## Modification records
──────────────────────────────

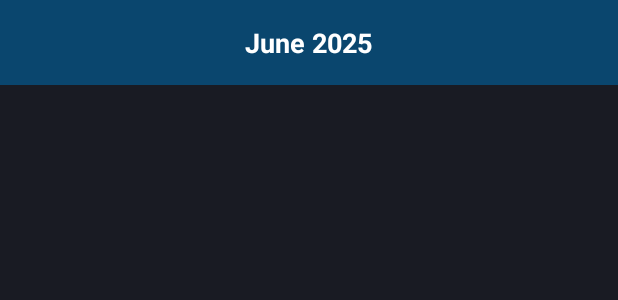
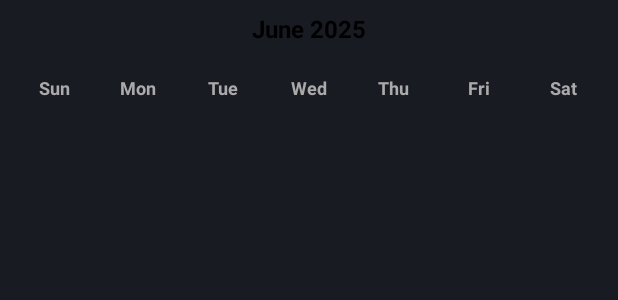
Before and after one commit to m0hamed-elnagar/Sheet_Compute, an Android app: the layout calendar_month_header_layout.xml on its own in the app's theme, with its tools: preview values and no code run, on a phone screen of 412 x 824 dp. Shown: the top 300 px of the screen. Run offline under Robolectric (Android 15) with nearby library versions, the phone set to English and light mode, and no system bars.

Commit message:
Refactor: Update calendar UI and logic
This commit introduces changes to the calendar's user interface and underlying logic.

Key changes:
- Removed `fragment_holiday_calendar.xml`.
- Modified `calendar_month_header_layout.xml` to include weekday headers and adjust month text view styling.
- Updated `CalendarSetup.kt` to apply background resources to a new `dayBackground` view instead of the `dayTextView` directly.
- Adjusted colors in `colors.xml` for `amber_500`.
- Changed background colors and corner radii in `working_day_bg.xml`, `weekend_bg.xml`, and `holiday_bg.xml`.
- Updated `custom_day_view.xml` to include a `dayBottomColorBar` view for day-specific coloring and adjusted the main day text view's styling and layout.
- Modified `fragment_holidays_calendar.xml` by removing the `TextView` for "التقويم" from the calendar card.

```diff
--- a/app/src/main/res/drawable/holiday_bg.xml
+++ b/app/src/main/res/drawable/holiday_bg.xml
@@ -1,5 +1,5 @@
 <?xml version="1.0" encoding="utf-8"?>
 <shape xmlns:android="http://schemas.android.com/apk/res/android">
-    <solid android:color="@color/amber_500" />
+    <solid android:color="#FFCCBC" />
     <corners android:radius="8dp" />
 </shape>
--- a/app/src/main/res/drawable/weekend_bg.xml
+++ b/app/src/main/res/drawable/weekend_bg.xml
@@ -1,4 +1,4 @@
 <shape xmlns:android="http://schemas.android.com/apk/res/android">
-    <solid android:color="#FFEBEE" /> <!-- Light red -->
+    <solid android:color="#BBDEFB" />
     <corners android:radius="12dp" />
 </shape>
--- a/app/src/main/res/drawable/working_day_bg.xml
+++ b/app/src/main/res/drawable/working_day_bg.xml
@@ -1,5 +1,5 @@
 <?xml version="1.0" encoding="utf-8"?>
 <shape xmlns:android="http://schemas.android.com/apk/res/android">
-    <solid android:color="@color/green_500" />
+    <solid android:color="#F5F5F5" />
     <corners android:radius="8dp" />
 </shape>
--- a/app/src/main/res/layout/calendar_month_header_layout.xml
+++ b/app/src/main/res/layout/calendar_month_header_layout.xml
@@ -1,18 +1,100 @@
 <?xml version="1.0" encoding="utf-8"?>
-<FrameLayout xmlns:android="http://schemas.android.com/apk/res/android"
-    xmlns:tools="http://schemas.android.com/tools"
+<LinearLayout xmlns:android="http://schemas.android.com/apk/res/android"
+    android:id="@+id/monthHeaderContainer"
     android:layout_width="match_parent"
     android:layout_height="wrap_content"
-    android:background="@color/colorPrimary"
-    android:padding="16dp">
+    android:orientation="vertical"
+    android:padding="8dp">
 
-<TextView
+    <TextView
         android:id="@+id/monthTextView"
-        android:layout_width="wrap_content"
+        android:layout_width="match_parent"
         android:layout_height="wrap_content"
-        android:layout_gravity="center"
-        android:textSize="18sp"
-        android:textColor="@android:color/white"
-        android:textStyle="bold"
-        tools:text="June 2025" />
-</FrameLayout>
+        android:layout_marginBottom="16dp"
+        android:gravity="center"
+        android:text="June 2025"
+        android:textColor="@color/black"
+        android:textSize="16sp"
+        android:textStyle="bold" />
+
+    <!-- Weekday headers -->
+    <LinearLayout
+        android:id="@+id/weekDaysRow"
+        android:layout_width="match_parent"
+        android:layout_height="wrap_content"
+        android:gravity="center"
+        android:orientation="horizontal"
+        android:paddingTop="4dp">
+
+        <!-- Repeat 7 days -->
+        <TextView
+            android:layout_width="0dp"
+            android:layout_height="wrap_content"
+            android:layout_weight="1"
+            android:gravity="center"
+            android:text="Sun"
+            android:textColor="@android:color/darker_gray"
+            android:textSize="12sp"
+            android:textStyle="bold" />
+
+        <TextView
+            android:layout_width="0dp"
+            android:layout_height="wrap_content"
+            android:layout_weight="1"
+            android:gravity="center"
+            android:text="Mon"
+            android:textColor="@android:color/darker_gray"
+            android:textSize="12sp"
+            android:textStyle="bold" />
+
+        <TextView
+            android:layout_width="0dp"
+            android:layout_height="wrap_content"
+            android:layout_weight="1"
+            android:gravity="center"
+            android:text="Tue"
+            android:textColor="@android:color/darker_gray"
+            android:textSize="12sp"
+            android:textStyle="bold" />
+
+        <TextView
+            android:layout_width="0dp"
+            android:layout_height="wrap_content"
+            android:layout_weight="1"
+            android:gravity="center"
+            android:text="Wed"
+            android:textColor="@android:color/darker_gray"
+            android:textSize="12sp"
+            android:textStyle="bold" />
+
+        <TextView
+            android:layout_width="0dp"
+            android:layout_height="wrap_content"
+            android:layout_weight="1"
+            android:gravity="center"
+            android:text="Thu"
+            android:textColor="@android:color/darker_gray"
+            android:textSize="12sp"
+            android:textStyle="bold" />
+
+        <TextView
+            android:layout_width="0dp"
+            android:layout_height="wrap_content"
+            android:layout_weight="1"
+            android:gravity="center"
+            android:text="Fri"
+            android:textColor="@android:color/darker_gray"
+            android:textSize="12sp"
+            android:textStyle="bold" />
+
+        <TextView
+            android:layout_width="0dp"
+            android:layout_height="wrap_content"
+            android:layout_weight="1"
+            android:gravity="center"
+            android:text="Sat"
+            android:textColor="@android:color/darker_gray"
+            android:textSize="12sp"
+            android:textStyle="bold" />
+    </LinearLayout>
+</LinearLayout>
--- a/app/src/main/res/layout/fragment_holidays_calendar.xml
+++ b/app/src/main/res/layout/fragment_holidays_calendar.xml
@@ -19,7 +19,6 @@
             android:layout_height="wrap_content"
             android:orientation="vertical"
             android:padding="16dp">
-
             <com.kizitonwose.calendar.view.CalendarView
                 android:id="@+id/calendarView"
                 android:layout_width="match_parent"
--- a/app/src/main/res/values/colors.xml
+++ b/app/src/main/res/values/colors.xml
@@ -15,7 +15,7 @@
 
     <color name="green_500">#4CAF50</color>
     <color name="red_500">#F44336</color>
-    <color name="amber_500">#FFC107</color>
+    <color name="amber_500">#FFF9C4</color>
 
     <color name="late_red">#C3C0C0</color>
     <color name="status_present">#E8F5E9</color>
```
Also changed, not shown: app/src/main/java/com/example/sheetcompute/ui/features/holidaysCalendar/calendar/CalendarSetup.kt (+6 -6 lines), app/src/main/res/layout/custom_day_view.xml (+21 -9 lines), app/src/main/res/layout/fragment_holiday_calendar.xml (deleted, +0 -171 lines).
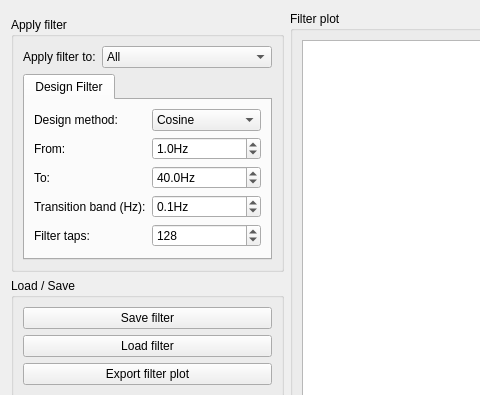
Above: libraries/disp/viewers/formfiles/filterdesignview.ui from mne-tools/mne-cpp before the change; both pictures show x 0 to 480 and y 0 to 395 of the 924 by 484 pixel window. Below: the same form after it.
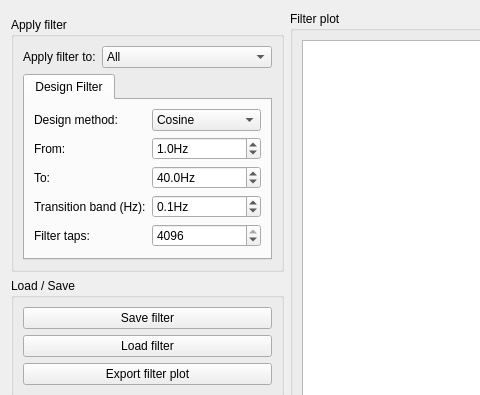
That is the form after the change.

Commit message: ENH: Use designed filter t owrite to file. Set default filter tap value in FilterDesignView to 4096.

The edit to the form file:
```diff
--- a/libraries/disp/viewers/formfiles/filterdesignview.ui
+++ b/libraries/disp/viewers/formfiles/filterdesignview.ui
@@ -138,7 +138,7 @@
                  <number>2</number>
                 </property>
                 <property name="value">
-                 <number>128</number>
+                 <number>4096</number>
                 </property>
                </widget>
               </item>
```
The commit also changes 2 other files.
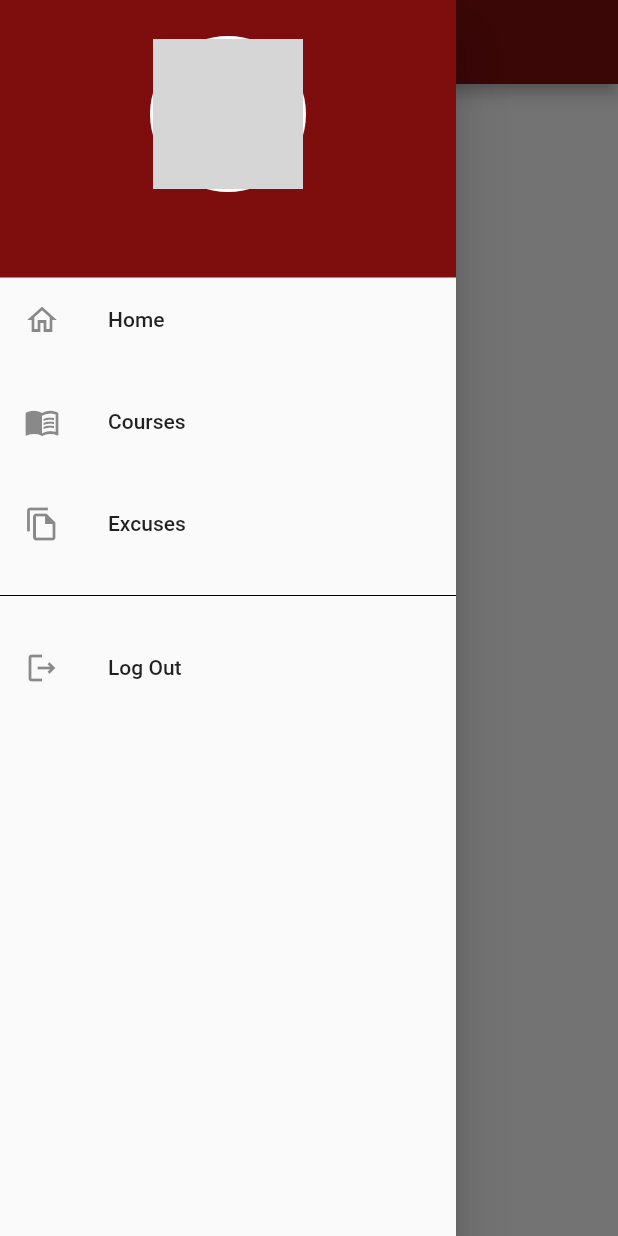
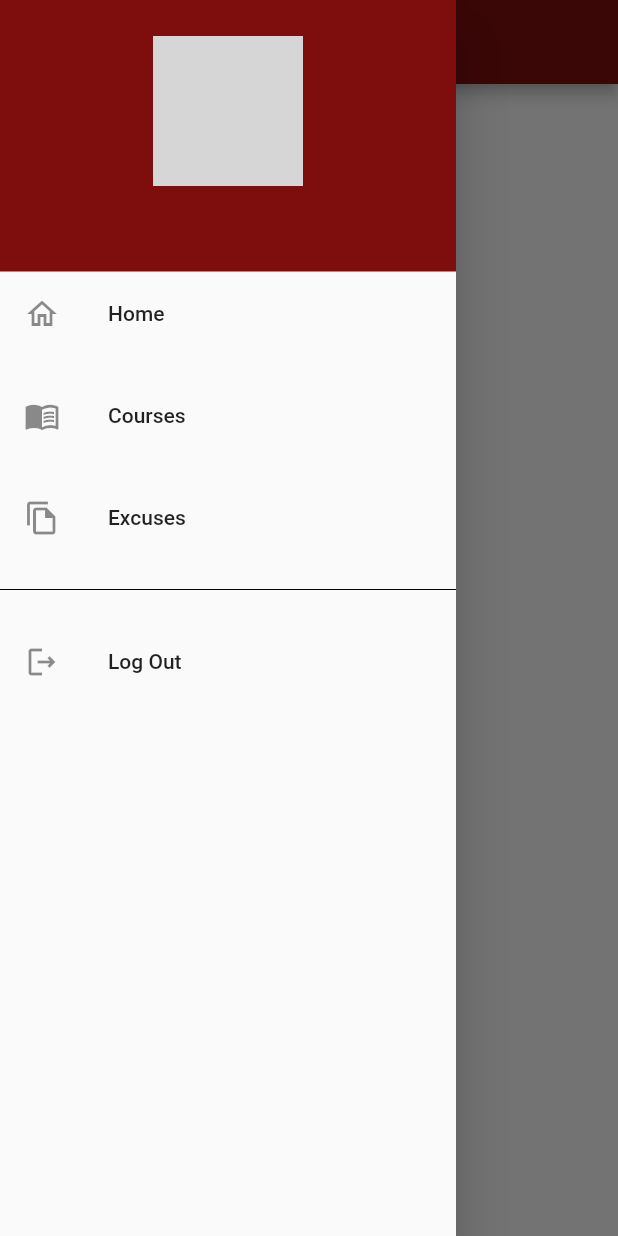
Before and after one commit to juwandaazimayuswa/face_recognition, a Flutter app: the Courses screen opened by its route, with the side drawer open, on a phone screen of 412 x 824 dp. Run offline on Flutter 3.47's test engine with Material 2 defaults, Android fonts, the phone set to English and light mode, and no system bars; drawn by our look-alikes of modal_progress_hud_nsn; our stand-ins replace camera, cloud_firestore, file_picker, firebase_auth, firebase_core, firebase_storage and 1 more; missing offline and left inert: google_mlkit_face_detection, tflite_flutter; accounts and stored records are empty; network calls fail; grey boxes are pictures that could not be loaded.

Commit message:
adding final touches

```diff
--- a/lib/models/course.dart
+++ b/lib/models/course.dart
@@ -14,9 +14,9 @@ class Course {
     final data = document.data() as Map<String, dynamic>;
     return Course(
       name: data['name'] as String,
-      id: data['id'] as String,
-      students : data['students'] as List<dynamic>,
-      code: data['code'] as String
+      id: data['id'] ?? 'N/A',
+      students : data['students'] ?? [],
+      code: data['code'] ?? "N/A"
     );
   }
 
--- a/lib/widgets/navigation_drawer.dart
+++ b/lib/widgets/navigation_drawer.dart
@@ -16,9 +16,11 @@ Widget buildHeader(BuildContext context) => Container(
   ),
   child: Column(
     children: [
-      CircleAvatar(
-        backgroundColor: Colors.white,
-        radius: 52,
+      Container(
+        clipBehavior: Clip.hardEdge,
+        decoration: BoxDecoration(
+          borderRadius: BorderRadius.circular(50.0)
+        ),
         child: FirebaseImage(
           imageUrl: myUserData!.profilePicUrl ,
         ),
```
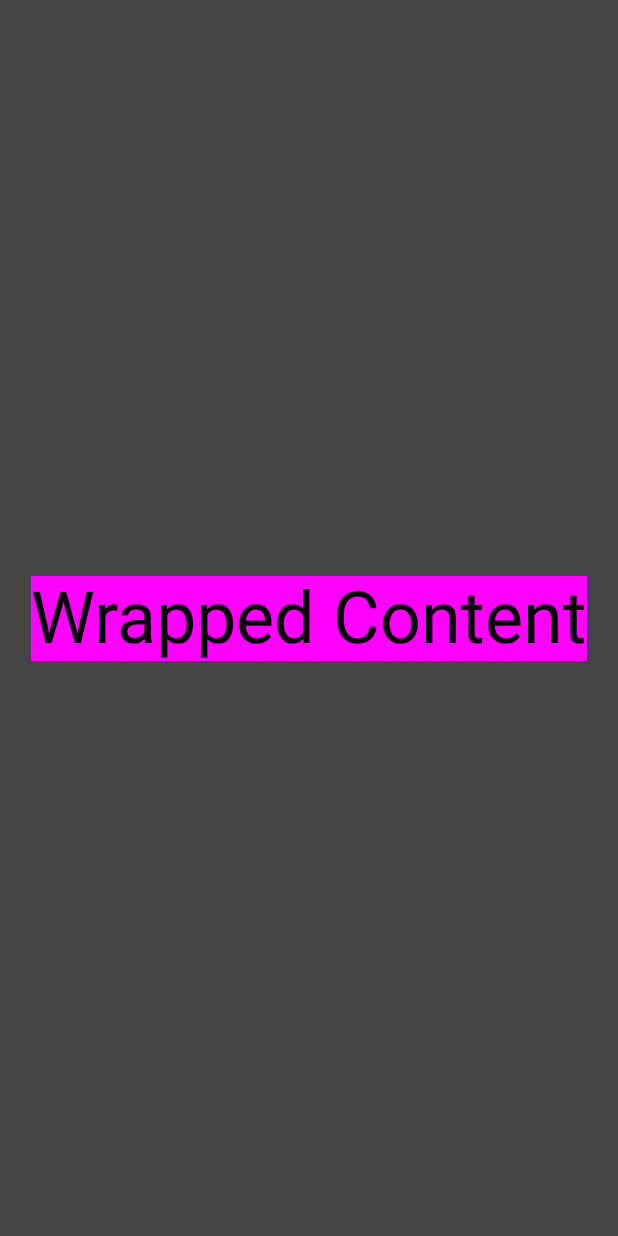
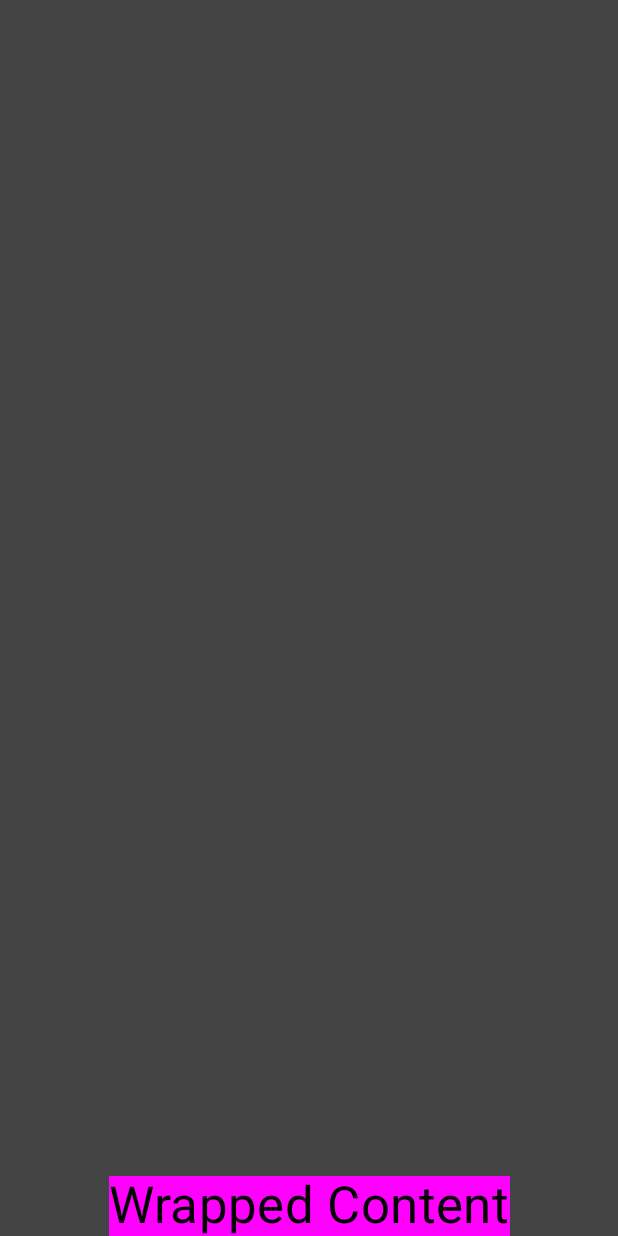
Before and after one commit to MirzaUkas/LearnCompose, an Android app built with Jetpack Compose: the screen it shows after launch (MainActivity), on a phone screen of 412 x 824 dp. Run offline under Robolectric (Android 15) with nearby library versions, the phone set to English and light mode, and no system bars.

Commit message:
Alignment Composables

```diff
--- a/app/src/main/java/mirz/study/learncompose/MainActivity.kt
+++ b/app/src/main/java/mirz/study/learncompose/MainActivity.kt
@@ -9,6 +9,7 @@ import androidx.compose.material.MaterialTheme
 import androidx.compose.material.Surface
 import androidx.compose.material.Text
 import androidx.compose.runtime.Composable
+import androidx.compose.ui.Alignment
 import androidx.compose.ui.Modifier
 import androidx.compose.ui.graphics.Color
 import androidx.compose.ui.text.font.FontWeight
@@ -28,10 +29,16 @@ class MainActivity : ComponentActivity() {
 @Composable
 fun MainScreen() {
     Surface(color = Color.DarkGray, modifier = Modifier.fillMaxSize()) {
-        Surface(color = Color.Magenta, modifier = Modifier.wrapContentSize()) {
+        Surface(
+            color = Color.Magenta,
+            modifier = Modifier.wrapContentSize(
+                align = Alignment.BottomCenter
+            ),
+
+        ) {
             Text(
                 text = "Wrapped Content",
-                style = MaterialTheme.typography.h3
+                style = MaterialTheme.typography.h4
             )
         }
     }
```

──────────────────────────────

## What the task asks
Write the number of data lines with "import", nothing else.

## Expected answer
8